Segment Start: Material provided

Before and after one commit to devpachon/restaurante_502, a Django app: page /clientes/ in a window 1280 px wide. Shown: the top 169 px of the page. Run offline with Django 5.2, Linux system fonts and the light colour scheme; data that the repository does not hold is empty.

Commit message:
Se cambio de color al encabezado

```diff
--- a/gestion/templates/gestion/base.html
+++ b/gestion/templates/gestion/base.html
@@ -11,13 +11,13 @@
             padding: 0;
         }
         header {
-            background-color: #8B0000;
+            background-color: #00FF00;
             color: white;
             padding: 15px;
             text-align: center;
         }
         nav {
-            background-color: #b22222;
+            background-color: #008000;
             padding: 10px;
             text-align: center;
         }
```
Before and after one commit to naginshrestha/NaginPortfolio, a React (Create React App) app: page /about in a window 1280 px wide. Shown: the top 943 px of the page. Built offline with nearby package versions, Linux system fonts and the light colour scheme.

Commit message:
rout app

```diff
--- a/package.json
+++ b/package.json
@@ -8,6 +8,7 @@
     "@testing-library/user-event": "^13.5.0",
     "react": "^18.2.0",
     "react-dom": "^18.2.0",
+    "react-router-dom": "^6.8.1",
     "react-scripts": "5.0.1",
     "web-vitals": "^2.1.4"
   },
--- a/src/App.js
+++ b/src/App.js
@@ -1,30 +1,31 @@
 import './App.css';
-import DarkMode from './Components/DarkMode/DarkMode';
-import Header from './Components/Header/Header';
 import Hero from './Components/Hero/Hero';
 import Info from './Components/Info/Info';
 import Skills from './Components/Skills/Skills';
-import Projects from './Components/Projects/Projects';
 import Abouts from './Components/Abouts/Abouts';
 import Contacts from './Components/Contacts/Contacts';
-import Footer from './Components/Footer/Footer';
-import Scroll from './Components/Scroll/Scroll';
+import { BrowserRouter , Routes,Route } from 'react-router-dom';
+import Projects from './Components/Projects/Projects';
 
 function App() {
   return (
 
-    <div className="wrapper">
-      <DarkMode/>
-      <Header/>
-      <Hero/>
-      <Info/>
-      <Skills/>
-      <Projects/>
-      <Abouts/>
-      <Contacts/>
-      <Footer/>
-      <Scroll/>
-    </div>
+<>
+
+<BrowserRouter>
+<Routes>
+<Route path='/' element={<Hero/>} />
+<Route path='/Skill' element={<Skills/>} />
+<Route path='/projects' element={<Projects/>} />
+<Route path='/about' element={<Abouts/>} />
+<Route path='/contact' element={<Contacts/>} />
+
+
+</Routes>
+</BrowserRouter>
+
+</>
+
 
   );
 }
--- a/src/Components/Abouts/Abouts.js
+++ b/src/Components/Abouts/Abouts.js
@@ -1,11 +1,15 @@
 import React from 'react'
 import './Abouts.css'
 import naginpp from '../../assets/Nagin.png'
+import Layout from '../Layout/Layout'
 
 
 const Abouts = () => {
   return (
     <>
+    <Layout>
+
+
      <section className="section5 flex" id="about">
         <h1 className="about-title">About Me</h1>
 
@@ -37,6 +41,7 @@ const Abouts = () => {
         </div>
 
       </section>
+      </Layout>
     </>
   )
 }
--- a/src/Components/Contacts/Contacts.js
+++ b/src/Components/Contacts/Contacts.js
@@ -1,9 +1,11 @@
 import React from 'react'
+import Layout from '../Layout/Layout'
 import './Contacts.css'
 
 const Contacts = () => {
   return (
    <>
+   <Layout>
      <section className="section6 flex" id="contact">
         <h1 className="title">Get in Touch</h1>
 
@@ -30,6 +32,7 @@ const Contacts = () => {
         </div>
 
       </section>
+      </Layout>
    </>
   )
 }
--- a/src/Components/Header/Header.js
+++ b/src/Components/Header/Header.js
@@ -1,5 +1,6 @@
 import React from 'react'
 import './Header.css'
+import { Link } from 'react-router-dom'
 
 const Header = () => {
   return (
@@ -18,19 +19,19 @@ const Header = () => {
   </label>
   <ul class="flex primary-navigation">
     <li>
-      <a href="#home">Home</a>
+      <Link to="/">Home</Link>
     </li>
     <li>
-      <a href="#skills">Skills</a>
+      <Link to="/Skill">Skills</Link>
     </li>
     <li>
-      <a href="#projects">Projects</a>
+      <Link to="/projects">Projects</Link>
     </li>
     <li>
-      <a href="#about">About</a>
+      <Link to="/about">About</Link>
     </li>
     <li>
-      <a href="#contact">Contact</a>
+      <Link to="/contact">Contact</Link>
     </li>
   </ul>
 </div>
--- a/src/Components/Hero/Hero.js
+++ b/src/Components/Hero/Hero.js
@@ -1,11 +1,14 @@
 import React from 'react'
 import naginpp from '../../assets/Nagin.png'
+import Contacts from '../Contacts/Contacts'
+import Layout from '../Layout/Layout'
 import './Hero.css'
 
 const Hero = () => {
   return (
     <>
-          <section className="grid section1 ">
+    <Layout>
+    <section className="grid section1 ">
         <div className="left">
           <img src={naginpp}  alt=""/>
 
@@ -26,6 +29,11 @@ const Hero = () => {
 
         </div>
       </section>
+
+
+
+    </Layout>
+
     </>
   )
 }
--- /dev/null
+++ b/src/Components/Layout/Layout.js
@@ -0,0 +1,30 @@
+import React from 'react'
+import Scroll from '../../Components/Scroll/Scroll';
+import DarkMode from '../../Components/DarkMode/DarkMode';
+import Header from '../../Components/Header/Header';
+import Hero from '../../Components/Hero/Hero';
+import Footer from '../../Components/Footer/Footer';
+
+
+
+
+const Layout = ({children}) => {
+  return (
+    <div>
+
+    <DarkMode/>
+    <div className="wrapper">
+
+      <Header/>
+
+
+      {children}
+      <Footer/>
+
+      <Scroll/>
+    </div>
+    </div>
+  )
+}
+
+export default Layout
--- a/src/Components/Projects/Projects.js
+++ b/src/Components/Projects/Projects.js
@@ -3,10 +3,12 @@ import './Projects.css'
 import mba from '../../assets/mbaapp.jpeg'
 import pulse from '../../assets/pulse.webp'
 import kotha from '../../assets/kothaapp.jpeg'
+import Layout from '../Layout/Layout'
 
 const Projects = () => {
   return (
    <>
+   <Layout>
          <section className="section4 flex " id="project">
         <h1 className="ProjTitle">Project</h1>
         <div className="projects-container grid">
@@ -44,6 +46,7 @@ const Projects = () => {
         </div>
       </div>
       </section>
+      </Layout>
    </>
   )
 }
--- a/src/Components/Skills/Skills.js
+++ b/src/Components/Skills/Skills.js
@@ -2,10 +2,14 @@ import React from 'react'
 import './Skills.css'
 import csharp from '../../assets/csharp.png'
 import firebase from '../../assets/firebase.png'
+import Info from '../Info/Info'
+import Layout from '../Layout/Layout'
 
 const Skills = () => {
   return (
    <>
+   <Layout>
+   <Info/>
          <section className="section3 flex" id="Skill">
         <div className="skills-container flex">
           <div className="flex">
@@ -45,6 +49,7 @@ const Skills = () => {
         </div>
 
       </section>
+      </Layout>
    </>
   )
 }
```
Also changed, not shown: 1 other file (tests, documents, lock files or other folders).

Segment End: Material provided

▸ **Work order**
Would you copy the data exactly as shown above?

▸ **Answer to this problem**
Before and after one commit to devpachon/restaurante_502, a Django app: page /clientes/ in a window 1280 px wide. Shown: the top 169 px of the page. Run offline with Django 5.2, Linux system fonts and the light colour scheme; data that the repository does not hold is empty.

Commit message:
Se cambio de color al encabezado

```diff
--- a/gestion/templates/gestion/base.html
+++ b/gestion/templates/gestion/base.html
@@ -11,13 +11,13 @@
             padding: 0;
         }
         header {
-            background-color: #8B0000;
+            background-color: #00FF00;
             color: white;
             padding: 15px;
             text-align: center;
         }
         nav {
-            background-color: #b22222;
+            background-color: #008000;
             padding: 10px;
             text-align: center;
         }
```
Before and after one commit to naginshrestha/NaginPortfolio, a React (Create React App) app: page /about in a window 1280 px wide. Shown: the top 943 px of the page. Built offline with nearby package versions, Linux system fonts and the light colour scheme.

Commit message:
rout app

```diff
--- a/package.json
+++ b/package.json
@@ -8,6 +8,7 @@
     "@testing-library/user-event": "^13.5.0",
     "react": "^18.2.0",
     "react-dom": "^18.2.0",
+    "react-router-dom": "^6.8.1",
     "react-scripts": "5.0.1",
     "web-vitals": "^2.1.4"
   },
--- a/src/App.js
+++ b/src/App.js
@@ -1,30 +1,31 @@
 import './App.css';
-import DarkMode from './Components/DarkMode/DarkMode';
-import Header from './Components/Header/Header';
 import Hero from './Components/Hero/Hero';
 import Info from './Components/Info/Info';
 import Skills from './Components/Skills/Skills';
-import Projects from './Components/Projects/Projects';
 import Abouts from './Components/Abouts/Abouts';
 import Contacts from './Components/Contacts/Contacts';
-import Footer from './Components/Footer/Footer';
-import Scroll from './Components/Scroll/Scroll';
+import { BrowserRouter , Routes,Route } from 'react-router-dom';
+import Projects from './Components/Projects/Projects';
 
 function App() {
   return (
 
-    <div className="wrapper">
-      <DarkMode/>
-      <Header/>
-      <Hero/>
-      <Info/>
-      <Skills/>
-      <Projects/>
-      <Abouts/>
-      <Contacts/>
-      <Footer/>
-      <Scroll/>
-    </div>
+<>
+
+<BrowserRouter>
+<Routes>
+<Route path='/' element={<Hero/>} />
+<Route path='/Skill' element={<Skills/>} />
+<Route path='/projects' element={<Projects/>} />
+<Route path='/about' element={<Abouts/>} />
+<Route path='/contact' element={<Contacts/>} />
+
+
+</Routes>
+</BrowserRouter>
+
+</>
+
 
   );
 }
--- a/src/Components/Abouts/Abouts.js
+++ b/src/Components/Abouts/Abouts.js
@@ -1,11 +1,15 @@
 import React from 'react'
 import './Abouts.css'
 import naginpp from '../../assets/Nagin.png'
+import Layout from '../Layout/Layout'
 
 
 const Abouts = () => {
   return (
     <>
+    <Layout>
+
+
      <section className="section5 flex" id="about">
         <h1 className="about-title">About Me</h1>
 
@@ -37,6 +41,7 @@ const Abouts = () => {
         </div>
 
       </section>
+      </Layout>
     </>
   )
 }
--- a/src/Components/Contacts/Contacts.js
+++ b/src/Components/Contacts/Contacts.js
@@ -1,9 +1,11 @@
 import React from 'react'
+import Layout from '../Layout/Layout'
 import './Contacts.css'
 
 const Contacts = () => {
   return (
    <>
+   <Layout>
      <section className="section6 flex" id="contact">
         <h1 className="title">Get in Touch</h1>
 
@@ -30,6 +32,7 @@ const Contacts = () => {
         </div>
 
       </section>
+      </Layout>
    </>
   )
 }
--- a/src/Components/Header/Header.js
+++ b/src/Components/Header/Header.js
@@ -1,5 +1,6 @@
 import React from 'react'
 import './Header.css'
+import { Link } from 'react-router-dom'
 
 const Header = () => {
   return (
@@ -18,19 +19,19 @@ const Header = () => {
   </label>
   <ul class="flex primary-navigation">
     <li>
-      <a href="#home">Home</a>
+      <Link to="/">Home</Link>
     </li>
     <li>
-      <a href="#skills">Skills</a>
+      <Link to="/Skill">Skills</Link>
     </li>
     <li>
-      <a href="#projects">Projects</a>
+      <Link to="/projects">Projects</Link>
     </li>
     <li>
-      <a href="#about">About</a>
+      <Link to="/about">About</Link>
     </li>
     <li>
-      <a href="#contact">Contact</a>
+      <Link to="/contact">Contact</Link>
     </li>
   </ul>
 </div>
--- a/src/Components/Hero/Hero.js
+++ b/src/Components/Hero/Hero.js
@@ -1,11 +1,14 @@
 import React from 'react'
 import naginpp from '../../assets/Nagin.png'
+import Contacts from '../Contacts/Contacts'
+import Layout from '../Layout/Layout'
 import './Hero.css'
 
 const Hero = () => {
   return (
     <>
-          <section className="grid section1 ">
+    <Layout>
+    <section className="grid section1 ">
         <div className="left">
           <img src={naginpp}  alt=""/>
 
@@ -26,6 +29,11 @@ const Hero = () => {
 
         </div>
       </section>
+
+
+
+    </Layout>
+
     </>
   )
 }
--- /dev/null
+++ b/src/Components/Layout/Layout.js
@@ -0,0 +1,30 @@
+import React from 'react'
+import Scroll from '../../Components/Scroll/Scroll';
+import DarkMode from '../../Components/DarkMode/DarkMode';
+import Header from '../../Components/Header/Header';
+import Hero from '../../Components/Hero/Hero';
+import Footer from '../../Components/Footer/Footer';
+
+
+
+
+const Layout = ({children}) => {
+  return (
+    <div>
+
+    <DarkMode/>
+    <div className="wrapper">
+
+      <Header/>
+
+
+      {children}
+      <Footer/>
+
+      <Scroll/>
+    </div>
+    </div>
+  )
+}
+
+export default Layout
--- a/src/Components/Projects/Projects.js
+++ b/src/Components/Projects/Projects.js
@@ -3,10 +3,12 @@ import './Projects.css'
 import mba from '../../assets/mbaapp.jpeg'
 import pulse from '../../assets/pulse.webp'
 import kotha from '../../assets/kothaapp.jpeg'
+import Layout from '../Layout/Layout'
 
 const Projects = () => {
   return (
    <>
+   <Layout>
          <section className="section4 flex " id="project">
         <h1 className="ProjTitle">Project</h1>
         <div className="projects-container grid">
@@ -44,6 +46,7 @@ const Projects = () => {
         </div>
       </div>
       </section>
+      </Layout>
    </>
   )
 }
--- a/src/Components/Skills/Skills.js
+++ b/src/Components/Skills/Skills.js
@@ -2,10 +2,14 @@ import React from 'react'
 import './Skills.css'
 import csharp from '../../assets/csharp.png'
 import firebase from '../../assets/firebase.png'
+import Info from '../Info/Info'
+import Layout from '../Layout/Layout'
 
 const Skills = () => {
   return (
    <>
+   <Layout>
+   <Info/>
          <section className="section3 flex" id="Skill">
         <div className="skills-container flex">
           <div className="flex">
@@ -45,6 +49,7 @@ const Skills = () => {
         </div>
 
       </section>
+      </Layout>
    </>
   )
 }
```
Also changed, not shown: 1 other file (tests, documents, lock files or other folders).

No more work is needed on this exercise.